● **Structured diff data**
((
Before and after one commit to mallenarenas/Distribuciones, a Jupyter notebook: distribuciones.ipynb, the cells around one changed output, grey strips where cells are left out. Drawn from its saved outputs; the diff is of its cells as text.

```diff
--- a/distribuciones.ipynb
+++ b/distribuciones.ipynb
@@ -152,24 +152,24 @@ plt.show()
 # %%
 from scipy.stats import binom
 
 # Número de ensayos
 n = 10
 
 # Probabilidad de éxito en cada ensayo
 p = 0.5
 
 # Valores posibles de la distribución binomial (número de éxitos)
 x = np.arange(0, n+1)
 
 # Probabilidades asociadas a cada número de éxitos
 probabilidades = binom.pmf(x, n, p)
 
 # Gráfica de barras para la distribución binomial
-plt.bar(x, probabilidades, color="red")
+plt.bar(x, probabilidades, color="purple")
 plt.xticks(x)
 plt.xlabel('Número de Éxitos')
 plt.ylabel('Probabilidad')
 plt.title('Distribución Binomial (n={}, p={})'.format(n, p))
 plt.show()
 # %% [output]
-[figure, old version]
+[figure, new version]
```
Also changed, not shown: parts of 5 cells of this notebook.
))
● **Assigned task**
From the first line to the last, repeat the records exactly.

● **Exercise result**
Before and after one commit to mallenarenas/Distribuciones, a Jupyter notebook: distribuciones.ipynb, the cells around one changed output, grey strips where cells are left out. Drawn from its saved outputs; the diff is of its cells as text.

```diff
--- a/distribuciones.ipynb
+++ b/distribuciones.ipynb
@@ -152,24 +152,24 @@ plt.show()
 # %%
 from scipy.stats import binom
 
 # Número de ensayos
 n = 10
 
 # Probabilidad de éxito en cada ensayo
 p = 0.5
 
 # Valores posibles de la distribución binomial (número de éxitos)
 x = np.arange(0, n+1)
 
 # Probabilidades asociadas a cada número de éxitos
 probabilidades = binom.pmf(x, n, p)
 
 # Gráfica de barras para la distribución binomial
-plt.bar(x, probabilidades, color="red")
+plt.bar(x, probabilidades, color="purple")
 plt.xticks(x)
 plt.xlabel('Número de Éxitos')
 plt.ylabel('Probabilidad')
 plt.title('Distribución Binomial (n={}, p={})'.format(n, p))
 plt.show()
 # %% [output]
-[figure, old version]
+[figure, new version]
```
Also changed, not shown: parts of 5 cells of this notebook.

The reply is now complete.